▶ [Data]:

········

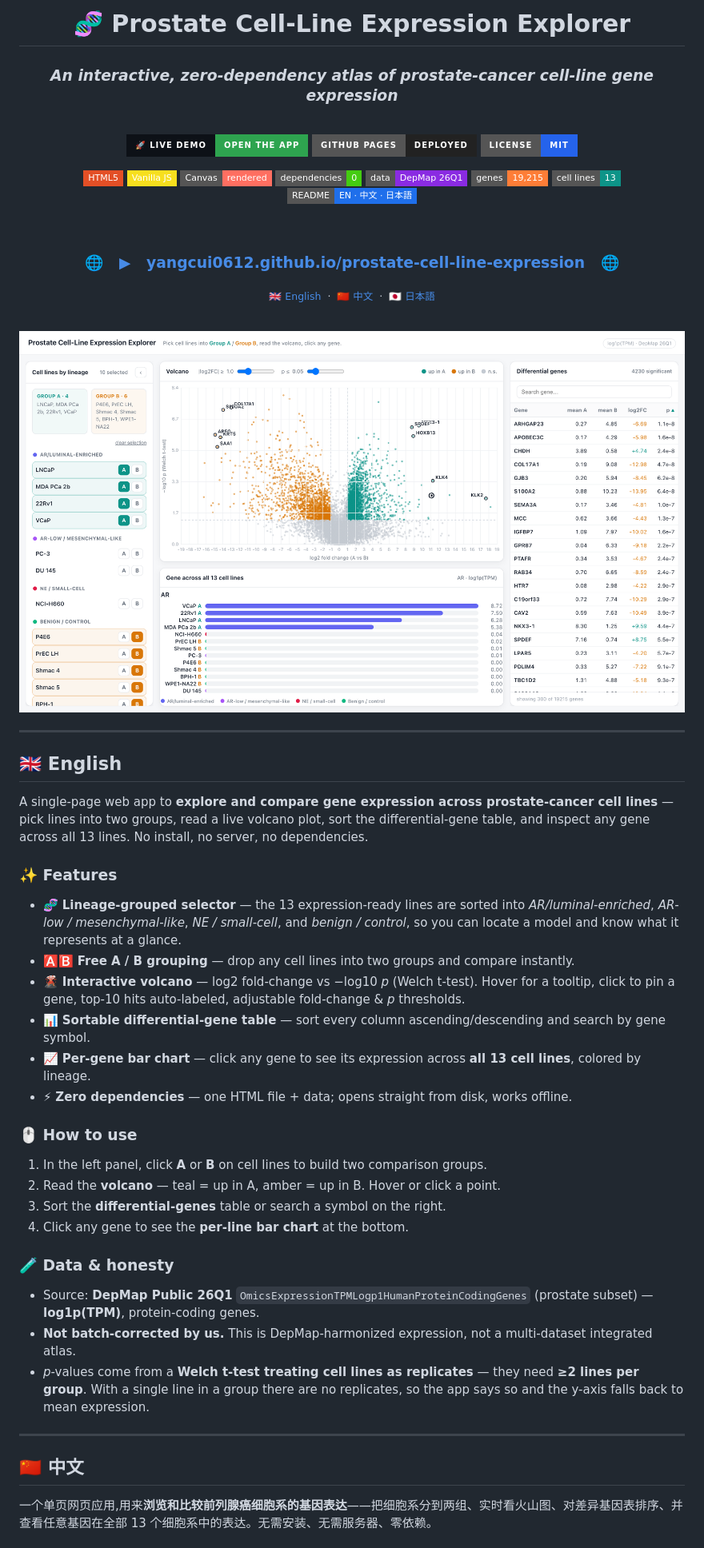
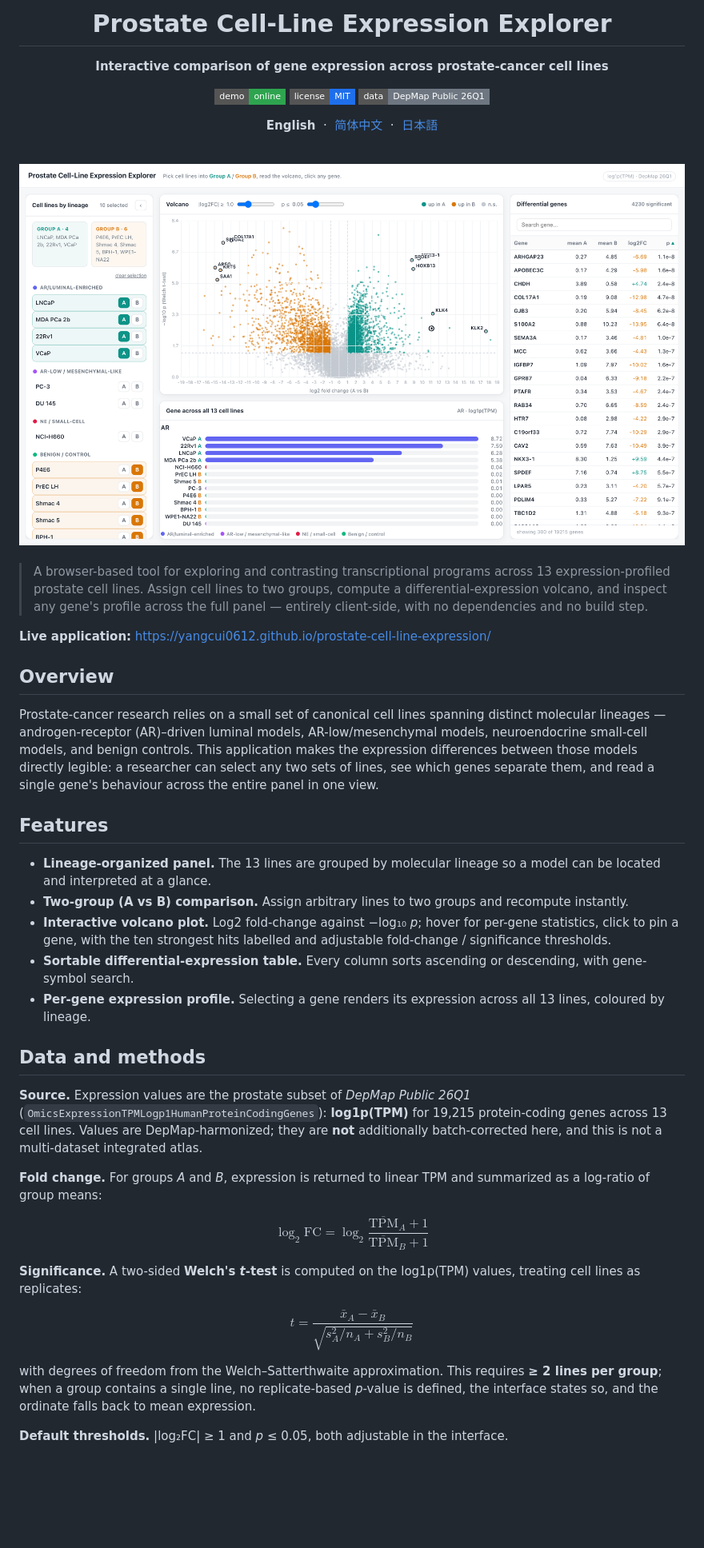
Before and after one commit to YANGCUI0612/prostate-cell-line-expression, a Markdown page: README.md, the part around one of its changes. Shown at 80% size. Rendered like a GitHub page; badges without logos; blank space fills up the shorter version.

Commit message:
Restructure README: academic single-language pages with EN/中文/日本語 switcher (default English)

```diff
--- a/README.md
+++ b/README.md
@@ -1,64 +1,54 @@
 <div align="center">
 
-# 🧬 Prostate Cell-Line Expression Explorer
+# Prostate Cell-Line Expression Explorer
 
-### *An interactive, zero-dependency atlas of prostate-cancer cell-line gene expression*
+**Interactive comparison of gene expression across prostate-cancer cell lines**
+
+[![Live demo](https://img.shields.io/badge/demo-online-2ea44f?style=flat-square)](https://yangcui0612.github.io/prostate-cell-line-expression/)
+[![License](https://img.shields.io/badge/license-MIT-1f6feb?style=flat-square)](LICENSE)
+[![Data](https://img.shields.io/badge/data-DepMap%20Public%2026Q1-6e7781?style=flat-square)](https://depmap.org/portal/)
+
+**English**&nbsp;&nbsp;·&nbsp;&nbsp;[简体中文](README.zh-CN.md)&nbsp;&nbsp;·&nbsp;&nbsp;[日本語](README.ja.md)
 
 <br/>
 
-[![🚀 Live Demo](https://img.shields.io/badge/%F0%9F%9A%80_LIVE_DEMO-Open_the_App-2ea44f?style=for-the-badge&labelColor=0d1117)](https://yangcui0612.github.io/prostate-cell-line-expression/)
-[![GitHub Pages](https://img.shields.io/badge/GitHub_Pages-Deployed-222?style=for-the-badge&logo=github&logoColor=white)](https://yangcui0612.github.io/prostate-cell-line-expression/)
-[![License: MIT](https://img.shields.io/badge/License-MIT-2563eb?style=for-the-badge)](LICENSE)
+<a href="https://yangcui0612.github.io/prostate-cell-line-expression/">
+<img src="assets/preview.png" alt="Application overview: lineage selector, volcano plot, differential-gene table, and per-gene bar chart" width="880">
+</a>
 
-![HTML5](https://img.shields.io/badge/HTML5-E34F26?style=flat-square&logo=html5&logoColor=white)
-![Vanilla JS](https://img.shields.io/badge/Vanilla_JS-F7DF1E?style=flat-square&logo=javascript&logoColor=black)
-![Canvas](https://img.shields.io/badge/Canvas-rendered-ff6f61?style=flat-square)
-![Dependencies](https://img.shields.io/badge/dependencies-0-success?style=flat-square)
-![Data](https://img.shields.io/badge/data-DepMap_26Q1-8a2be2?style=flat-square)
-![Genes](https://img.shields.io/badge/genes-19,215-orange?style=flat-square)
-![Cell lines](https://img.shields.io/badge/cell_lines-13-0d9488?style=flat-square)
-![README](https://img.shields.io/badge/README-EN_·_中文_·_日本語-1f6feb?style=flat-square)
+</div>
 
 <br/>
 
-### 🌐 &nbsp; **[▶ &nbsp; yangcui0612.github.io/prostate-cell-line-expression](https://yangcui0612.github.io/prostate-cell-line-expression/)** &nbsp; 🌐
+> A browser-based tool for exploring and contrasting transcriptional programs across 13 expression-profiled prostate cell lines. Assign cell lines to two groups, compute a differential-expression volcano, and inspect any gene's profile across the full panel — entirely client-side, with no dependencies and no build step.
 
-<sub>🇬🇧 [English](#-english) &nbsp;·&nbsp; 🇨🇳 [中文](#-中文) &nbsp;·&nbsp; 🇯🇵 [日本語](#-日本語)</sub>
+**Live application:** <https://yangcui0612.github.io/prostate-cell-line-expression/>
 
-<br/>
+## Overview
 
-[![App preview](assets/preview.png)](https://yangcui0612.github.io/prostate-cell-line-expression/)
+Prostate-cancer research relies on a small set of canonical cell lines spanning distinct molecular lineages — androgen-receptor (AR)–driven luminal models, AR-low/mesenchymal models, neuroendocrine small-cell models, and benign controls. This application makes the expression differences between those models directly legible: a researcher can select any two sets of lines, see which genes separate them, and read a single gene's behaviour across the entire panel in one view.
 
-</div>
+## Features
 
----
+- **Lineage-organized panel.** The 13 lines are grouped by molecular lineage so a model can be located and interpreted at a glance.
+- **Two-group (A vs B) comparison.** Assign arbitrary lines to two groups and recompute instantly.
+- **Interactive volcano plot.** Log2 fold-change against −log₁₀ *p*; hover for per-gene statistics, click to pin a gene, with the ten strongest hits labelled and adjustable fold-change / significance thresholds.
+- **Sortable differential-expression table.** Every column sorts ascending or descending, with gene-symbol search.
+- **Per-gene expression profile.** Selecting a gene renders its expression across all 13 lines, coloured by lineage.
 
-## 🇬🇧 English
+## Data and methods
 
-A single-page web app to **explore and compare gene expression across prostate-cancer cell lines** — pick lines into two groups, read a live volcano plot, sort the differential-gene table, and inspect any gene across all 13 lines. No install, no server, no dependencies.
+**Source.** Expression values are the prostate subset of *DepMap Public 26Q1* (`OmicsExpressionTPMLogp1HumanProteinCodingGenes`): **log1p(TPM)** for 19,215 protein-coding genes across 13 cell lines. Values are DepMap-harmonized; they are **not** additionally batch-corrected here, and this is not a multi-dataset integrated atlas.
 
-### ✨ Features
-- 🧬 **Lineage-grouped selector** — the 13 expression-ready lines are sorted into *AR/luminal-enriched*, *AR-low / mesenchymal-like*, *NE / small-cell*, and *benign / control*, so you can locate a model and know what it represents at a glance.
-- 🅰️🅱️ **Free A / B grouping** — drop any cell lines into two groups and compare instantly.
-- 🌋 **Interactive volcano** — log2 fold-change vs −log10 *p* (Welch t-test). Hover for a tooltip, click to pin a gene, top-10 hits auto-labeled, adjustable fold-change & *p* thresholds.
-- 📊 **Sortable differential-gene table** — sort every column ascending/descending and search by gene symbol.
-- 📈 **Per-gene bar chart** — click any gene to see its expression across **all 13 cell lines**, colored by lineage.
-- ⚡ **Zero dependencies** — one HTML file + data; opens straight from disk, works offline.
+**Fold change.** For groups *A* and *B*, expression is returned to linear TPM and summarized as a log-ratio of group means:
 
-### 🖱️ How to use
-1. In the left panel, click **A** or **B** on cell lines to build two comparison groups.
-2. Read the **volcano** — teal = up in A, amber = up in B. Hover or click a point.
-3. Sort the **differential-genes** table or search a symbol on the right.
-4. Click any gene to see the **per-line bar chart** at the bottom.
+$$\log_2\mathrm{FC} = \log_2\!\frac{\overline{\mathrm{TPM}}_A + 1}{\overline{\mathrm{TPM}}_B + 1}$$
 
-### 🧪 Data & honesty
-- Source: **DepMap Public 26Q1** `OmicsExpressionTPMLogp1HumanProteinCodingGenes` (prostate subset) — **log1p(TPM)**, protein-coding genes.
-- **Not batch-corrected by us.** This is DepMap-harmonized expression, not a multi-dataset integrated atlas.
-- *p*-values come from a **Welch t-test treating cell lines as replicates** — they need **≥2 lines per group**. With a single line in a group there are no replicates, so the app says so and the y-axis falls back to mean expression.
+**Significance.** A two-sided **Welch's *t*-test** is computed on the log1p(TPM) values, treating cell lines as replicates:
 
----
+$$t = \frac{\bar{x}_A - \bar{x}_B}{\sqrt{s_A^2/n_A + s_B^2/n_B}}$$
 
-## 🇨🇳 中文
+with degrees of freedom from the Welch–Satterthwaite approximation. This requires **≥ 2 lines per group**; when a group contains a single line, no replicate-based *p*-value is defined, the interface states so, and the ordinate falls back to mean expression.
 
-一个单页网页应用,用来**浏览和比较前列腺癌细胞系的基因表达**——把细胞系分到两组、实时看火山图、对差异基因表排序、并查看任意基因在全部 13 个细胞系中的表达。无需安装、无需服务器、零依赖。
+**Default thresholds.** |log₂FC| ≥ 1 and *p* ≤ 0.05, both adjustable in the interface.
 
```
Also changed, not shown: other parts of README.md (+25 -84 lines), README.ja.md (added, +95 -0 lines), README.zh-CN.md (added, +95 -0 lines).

········

▶ [Task prompt]: All lines that hold the word "hits" should be copied from the data.

▶ [Answer for this exercise]:
+- **Interactive volcano plot.** Log2 fold-change against −log₁₀ *p*; hover for per-gene statistics, click to pin a gene, with the ten strongest hits labelled and adjustable fold-change / significance thresholds.
-- 🌋 **Interactive volcano** — log2 fold-change vs −log10 *p* (Welch t-test). Hover for a tooltip, click to pin a gene, top-10 hits auto-labeled, adjustable fold-change & *p* thresholds.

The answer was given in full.